I bought my first car from my first boyfriend, because he couldn’t afford it any more. That should have been my first clue that both the car and the boyfriend would end up to be quite costly. The car looked cool, but was unreliable, except when it ran great for a few weeks at a time whenever I got it back from my mechanic. The boyfriend looked cool too (he was an artist), but was unreliable all of the time.
I had fun riding around in my car with the top down, even when it was raining. That was the best, because the rain would kind of whiz by, and I got to ponder the question posed in calculus class, as to whether I became more wet while driving or when at a stop. I used to love driving up Mt. Tamalpais as fast as the car would corner to watch the sunset at the end of the day. This is the scenic and windy road where all the car ads are shot—now I know I was living a dream.
My favorite place to park was on the narrowest shoulder on the most radical cliff on the ocean side of the road, just a few inches from the drop. After watching the sun disappear behind the ocean, I’d take the turns down towards Alpine Lake, then cut the engine and skid as precipitously as possible through the last hairpin turn to see how far I could coast across Alpine Dam without using the gas. Paused on the dam, I would relish the quiet for a few moments before continuing the descent in the cool evening air.

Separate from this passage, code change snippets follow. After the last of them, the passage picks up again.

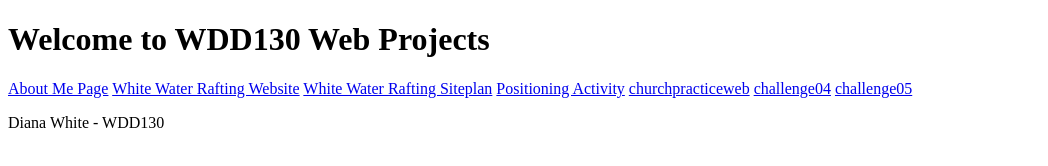
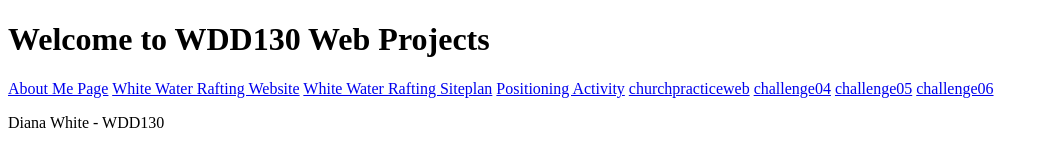
Before and after one commit to dianamwhite/wdd130, a plain HTML site: page index.html in a window 1280 px wide. Shown: the whole page, without its empty margins (0-1048 px from the left). Drawn offline with Linux system fonts and the light colour scheme.

Commit message:
challenge link

```diff
--- a/index.html
+++ b/index.html
@@ -19,6 +19,7 @@
         <a href="church/index.html">churchpracticeweb</a>
         <a href="challenge/index.html">challenge04</a>
         <a href="challenge05/wdfd.html">challenge05</a>
+        <a href="challenge06/cherries.html">challenge06</a>
     </nav>
     <p>Diana White - WDD130</p>
 
```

When my first boyfriend crashed my car for the first time, I had it fixed, and the whole thing was painted in its original beautiful blue. When he crashed it for the second time, it was declared a total. I went on to get a new old car, but didn’t have the smarts to realize I should have gotten a new boyfriend as well. The new car was a beat up Volkswagon van with broken side windows, a back bumper made out of a rotting 2×4 and worn bucket seats that had been lifted from a Chevy truck. The seats had become “buckets” from years of use—you sunk into the driver’s seat so far that it was difficult to apply any pressure to the gas and brake pedals. No worries.

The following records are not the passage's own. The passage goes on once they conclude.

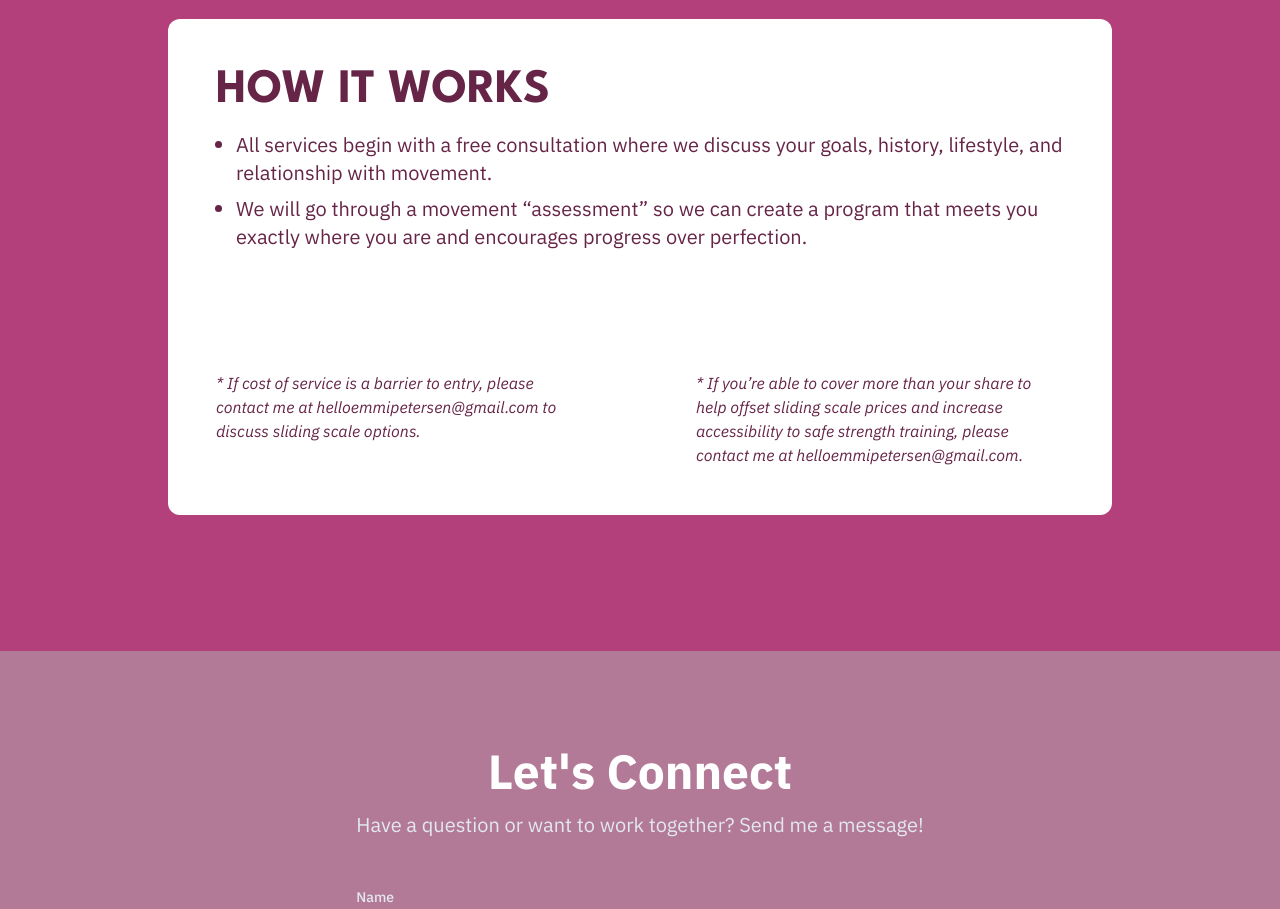
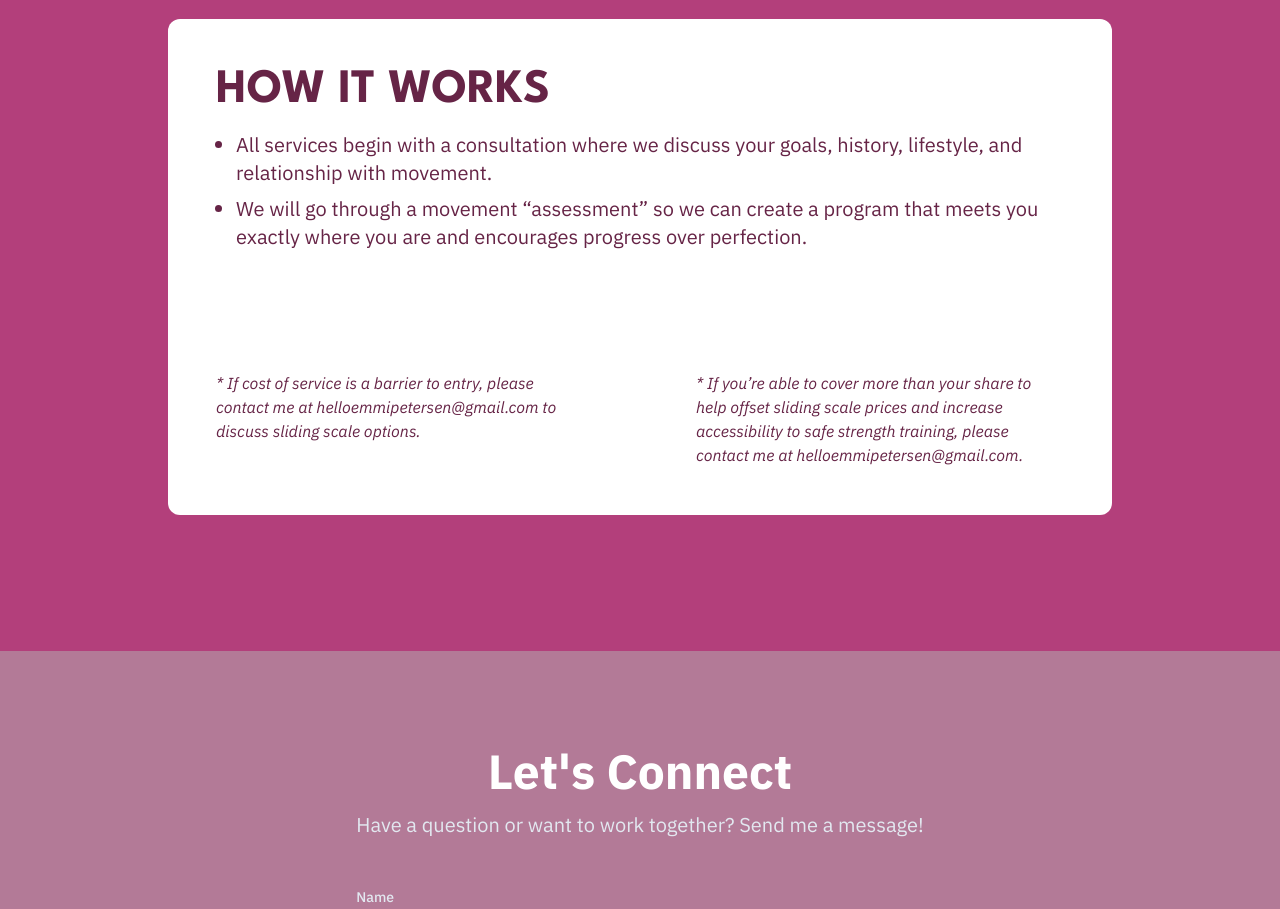
Before and after one commit to atiumcache/emmipetersen, a React (Vite) app: page /services in a window 1280 px wide. Shown: the part 1960-2869 px from the top of the page. Built offline with nearby package versions, Linux system fonts and the light colour scheme; no server answers.

Commit message:
minor copy update

```diff
--- a/src/pages/Services.tsx
+++ b/src/pages/Services.tsx
@@ -98,8 +98,8 @@ const HowItWorks = () => {
       </h2>
       <ul className="list-disc pl-5 text-xl  space-y-2">
         <li>
-          All services begin with a free consultation where we discuss your
-          goals, history, lifestyle, and relationship with movement.
+          All services begin with a consultation where we discuss your goals,
+          history, lifestyle, and relationship with movement.
         </li>
         <li>
           We will go through a movement “assessment” so we can create a program
```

When my first boyfriend crashed my second car, I wasn’t so upset. The disturbing part was that I had to go to court with him, because it was my car. The good news was that the mangled driver’s door still closed, and it was no big deal that it wouldn’t lock, because the windows never locked anyway. When my first boyfriend crashed the next time, he was driving his uncle’s ‘57 Chevy Belair. I guess I had smartened up a bit—he wasn’t driving my car.

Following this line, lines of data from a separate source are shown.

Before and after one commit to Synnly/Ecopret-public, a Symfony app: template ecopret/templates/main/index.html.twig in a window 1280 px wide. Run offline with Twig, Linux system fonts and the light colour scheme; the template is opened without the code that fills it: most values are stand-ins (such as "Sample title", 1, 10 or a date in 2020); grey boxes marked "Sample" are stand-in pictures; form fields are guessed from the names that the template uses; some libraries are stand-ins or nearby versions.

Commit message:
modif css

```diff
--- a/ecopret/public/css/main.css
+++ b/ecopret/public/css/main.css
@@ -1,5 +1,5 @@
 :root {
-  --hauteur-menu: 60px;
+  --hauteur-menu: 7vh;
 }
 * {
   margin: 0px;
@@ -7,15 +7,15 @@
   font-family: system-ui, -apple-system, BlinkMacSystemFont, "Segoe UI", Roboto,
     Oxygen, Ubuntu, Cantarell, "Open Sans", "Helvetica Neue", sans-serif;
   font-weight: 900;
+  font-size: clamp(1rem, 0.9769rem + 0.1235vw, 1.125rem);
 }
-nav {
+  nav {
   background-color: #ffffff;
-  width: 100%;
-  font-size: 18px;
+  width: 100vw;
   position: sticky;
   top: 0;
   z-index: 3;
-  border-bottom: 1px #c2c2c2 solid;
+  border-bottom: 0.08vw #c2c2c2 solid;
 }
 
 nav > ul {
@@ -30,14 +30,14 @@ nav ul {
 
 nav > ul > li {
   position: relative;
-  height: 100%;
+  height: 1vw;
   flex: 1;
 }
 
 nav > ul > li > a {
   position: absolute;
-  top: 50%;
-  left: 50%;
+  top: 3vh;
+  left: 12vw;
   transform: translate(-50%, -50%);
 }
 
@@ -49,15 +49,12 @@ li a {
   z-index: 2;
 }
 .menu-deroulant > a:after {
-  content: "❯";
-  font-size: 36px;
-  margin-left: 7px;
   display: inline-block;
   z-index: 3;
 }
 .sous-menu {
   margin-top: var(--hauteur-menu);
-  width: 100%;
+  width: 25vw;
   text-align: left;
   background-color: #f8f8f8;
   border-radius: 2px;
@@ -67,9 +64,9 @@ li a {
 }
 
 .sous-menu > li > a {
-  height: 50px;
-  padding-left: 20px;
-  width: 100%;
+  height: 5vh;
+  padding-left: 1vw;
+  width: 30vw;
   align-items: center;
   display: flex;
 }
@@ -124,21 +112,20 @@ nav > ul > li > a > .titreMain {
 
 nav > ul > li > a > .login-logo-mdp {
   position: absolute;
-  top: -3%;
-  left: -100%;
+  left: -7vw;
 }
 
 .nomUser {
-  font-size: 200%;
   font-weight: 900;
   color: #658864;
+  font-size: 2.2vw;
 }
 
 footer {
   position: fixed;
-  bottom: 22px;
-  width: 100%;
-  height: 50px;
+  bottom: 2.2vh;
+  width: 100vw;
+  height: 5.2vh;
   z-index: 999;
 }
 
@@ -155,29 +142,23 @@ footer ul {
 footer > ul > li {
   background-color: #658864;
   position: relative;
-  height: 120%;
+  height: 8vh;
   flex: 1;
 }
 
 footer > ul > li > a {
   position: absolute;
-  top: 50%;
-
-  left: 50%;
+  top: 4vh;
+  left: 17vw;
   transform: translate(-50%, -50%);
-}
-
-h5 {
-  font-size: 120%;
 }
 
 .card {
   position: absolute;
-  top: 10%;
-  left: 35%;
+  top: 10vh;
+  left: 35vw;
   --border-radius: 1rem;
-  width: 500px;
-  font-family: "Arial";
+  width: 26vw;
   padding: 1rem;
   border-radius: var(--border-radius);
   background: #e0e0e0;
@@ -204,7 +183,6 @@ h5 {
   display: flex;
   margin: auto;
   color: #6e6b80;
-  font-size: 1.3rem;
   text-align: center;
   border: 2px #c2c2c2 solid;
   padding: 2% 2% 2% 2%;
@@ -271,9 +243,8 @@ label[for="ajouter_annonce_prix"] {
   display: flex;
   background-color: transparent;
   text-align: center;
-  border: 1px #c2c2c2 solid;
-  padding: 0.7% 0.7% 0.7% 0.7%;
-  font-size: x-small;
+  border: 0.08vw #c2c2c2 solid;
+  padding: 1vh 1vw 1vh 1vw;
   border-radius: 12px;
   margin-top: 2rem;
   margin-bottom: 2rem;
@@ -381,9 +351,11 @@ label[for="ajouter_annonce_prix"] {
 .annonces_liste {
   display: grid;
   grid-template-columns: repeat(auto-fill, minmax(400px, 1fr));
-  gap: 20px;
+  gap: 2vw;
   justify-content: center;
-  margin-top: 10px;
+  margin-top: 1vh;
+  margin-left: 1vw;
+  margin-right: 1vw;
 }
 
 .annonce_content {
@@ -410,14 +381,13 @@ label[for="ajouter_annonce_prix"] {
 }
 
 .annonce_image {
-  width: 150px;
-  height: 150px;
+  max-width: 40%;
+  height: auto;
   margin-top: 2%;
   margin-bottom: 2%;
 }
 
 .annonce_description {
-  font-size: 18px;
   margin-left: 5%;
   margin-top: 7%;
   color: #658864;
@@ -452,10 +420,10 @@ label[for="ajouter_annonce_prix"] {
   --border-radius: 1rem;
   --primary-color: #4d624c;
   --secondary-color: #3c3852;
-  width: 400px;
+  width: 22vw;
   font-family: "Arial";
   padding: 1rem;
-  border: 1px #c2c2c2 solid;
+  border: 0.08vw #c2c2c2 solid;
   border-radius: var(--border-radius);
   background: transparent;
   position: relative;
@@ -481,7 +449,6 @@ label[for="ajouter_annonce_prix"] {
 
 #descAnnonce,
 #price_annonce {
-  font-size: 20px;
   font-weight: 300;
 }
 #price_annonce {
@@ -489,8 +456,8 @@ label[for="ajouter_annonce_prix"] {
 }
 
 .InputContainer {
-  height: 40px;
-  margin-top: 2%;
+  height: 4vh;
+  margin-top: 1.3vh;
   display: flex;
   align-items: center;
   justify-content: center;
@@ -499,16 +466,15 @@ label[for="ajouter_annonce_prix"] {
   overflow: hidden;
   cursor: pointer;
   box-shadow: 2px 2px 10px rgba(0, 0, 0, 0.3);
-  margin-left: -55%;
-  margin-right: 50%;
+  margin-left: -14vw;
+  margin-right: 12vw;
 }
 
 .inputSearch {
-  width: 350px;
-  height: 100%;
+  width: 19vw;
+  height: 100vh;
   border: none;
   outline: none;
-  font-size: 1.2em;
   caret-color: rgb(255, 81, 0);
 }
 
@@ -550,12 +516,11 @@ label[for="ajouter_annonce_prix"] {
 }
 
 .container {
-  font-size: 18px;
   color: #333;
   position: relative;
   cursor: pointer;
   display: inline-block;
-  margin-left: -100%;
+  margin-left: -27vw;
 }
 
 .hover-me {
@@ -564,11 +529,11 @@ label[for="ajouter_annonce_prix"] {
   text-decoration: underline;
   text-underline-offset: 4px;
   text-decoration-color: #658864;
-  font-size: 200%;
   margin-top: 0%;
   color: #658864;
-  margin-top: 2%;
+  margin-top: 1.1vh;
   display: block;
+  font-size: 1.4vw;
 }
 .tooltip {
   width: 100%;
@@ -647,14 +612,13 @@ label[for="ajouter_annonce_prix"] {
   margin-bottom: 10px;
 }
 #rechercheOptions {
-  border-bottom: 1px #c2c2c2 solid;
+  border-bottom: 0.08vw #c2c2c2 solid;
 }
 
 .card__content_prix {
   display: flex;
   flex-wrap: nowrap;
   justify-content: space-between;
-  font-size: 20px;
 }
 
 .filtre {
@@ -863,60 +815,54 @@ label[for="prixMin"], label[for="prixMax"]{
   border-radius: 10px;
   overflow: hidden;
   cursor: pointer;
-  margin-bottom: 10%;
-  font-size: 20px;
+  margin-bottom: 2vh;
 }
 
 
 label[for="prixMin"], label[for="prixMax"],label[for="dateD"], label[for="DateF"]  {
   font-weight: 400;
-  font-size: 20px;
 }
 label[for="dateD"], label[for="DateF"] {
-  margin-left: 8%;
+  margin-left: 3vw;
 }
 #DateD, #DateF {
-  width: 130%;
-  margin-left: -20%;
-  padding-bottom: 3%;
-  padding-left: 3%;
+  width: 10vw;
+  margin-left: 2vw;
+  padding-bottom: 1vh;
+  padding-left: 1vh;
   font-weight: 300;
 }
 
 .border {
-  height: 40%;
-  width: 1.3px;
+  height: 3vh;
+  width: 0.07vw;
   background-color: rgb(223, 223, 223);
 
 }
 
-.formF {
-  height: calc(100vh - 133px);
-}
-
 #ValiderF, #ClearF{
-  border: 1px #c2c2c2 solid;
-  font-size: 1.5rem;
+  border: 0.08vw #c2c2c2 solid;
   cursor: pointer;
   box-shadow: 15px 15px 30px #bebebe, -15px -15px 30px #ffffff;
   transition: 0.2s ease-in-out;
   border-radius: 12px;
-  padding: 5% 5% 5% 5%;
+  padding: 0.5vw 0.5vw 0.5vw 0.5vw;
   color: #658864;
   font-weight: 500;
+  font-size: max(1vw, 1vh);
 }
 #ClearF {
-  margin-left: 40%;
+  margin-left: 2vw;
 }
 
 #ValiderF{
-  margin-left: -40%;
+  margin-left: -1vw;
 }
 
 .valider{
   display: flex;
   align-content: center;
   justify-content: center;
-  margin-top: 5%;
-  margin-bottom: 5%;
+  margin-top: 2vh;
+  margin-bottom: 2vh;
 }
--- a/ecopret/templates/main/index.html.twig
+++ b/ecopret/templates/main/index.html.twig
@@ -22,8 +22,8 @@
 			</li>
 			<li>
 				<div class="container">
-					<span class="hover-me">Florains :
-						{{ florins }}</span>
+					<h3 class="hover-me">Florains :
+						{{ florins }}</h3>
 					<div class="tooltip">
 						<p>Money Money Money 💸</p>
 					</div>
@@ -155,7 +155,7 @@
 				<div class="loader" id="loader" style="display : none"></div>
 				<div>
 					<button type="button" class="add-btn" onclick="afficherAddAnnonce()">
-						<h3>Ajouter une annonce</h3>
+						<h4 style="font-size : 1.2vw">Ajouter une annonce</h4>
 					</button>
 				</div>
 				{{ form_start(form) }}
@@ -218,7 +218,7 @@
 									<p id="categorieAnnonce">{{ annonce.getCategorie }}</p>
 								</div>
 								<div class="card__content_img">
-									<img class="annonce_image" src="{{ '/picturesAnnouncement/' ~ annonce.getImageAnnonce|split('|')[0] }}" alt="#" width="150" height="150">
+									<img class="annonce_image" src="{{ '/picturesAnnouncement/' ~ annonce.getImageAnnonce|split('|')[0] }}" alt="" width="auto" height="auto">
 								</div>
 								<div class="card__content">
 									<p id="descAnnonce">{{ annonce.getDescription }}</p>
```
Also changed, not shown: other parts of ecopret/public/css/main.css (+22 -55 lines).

I had learned about the unreliability of British cars and my first boyfriend those early years. I parted with the first boyfriend and have never owned a British car since. However, years later I did have a British boyfriend, who proceeded to crash my BMW sports coupe. In a show of hard won maturity, I did finally dump him, as he had proved to be more unreliable than my first car and my first boyfriend put together, but that’s another story.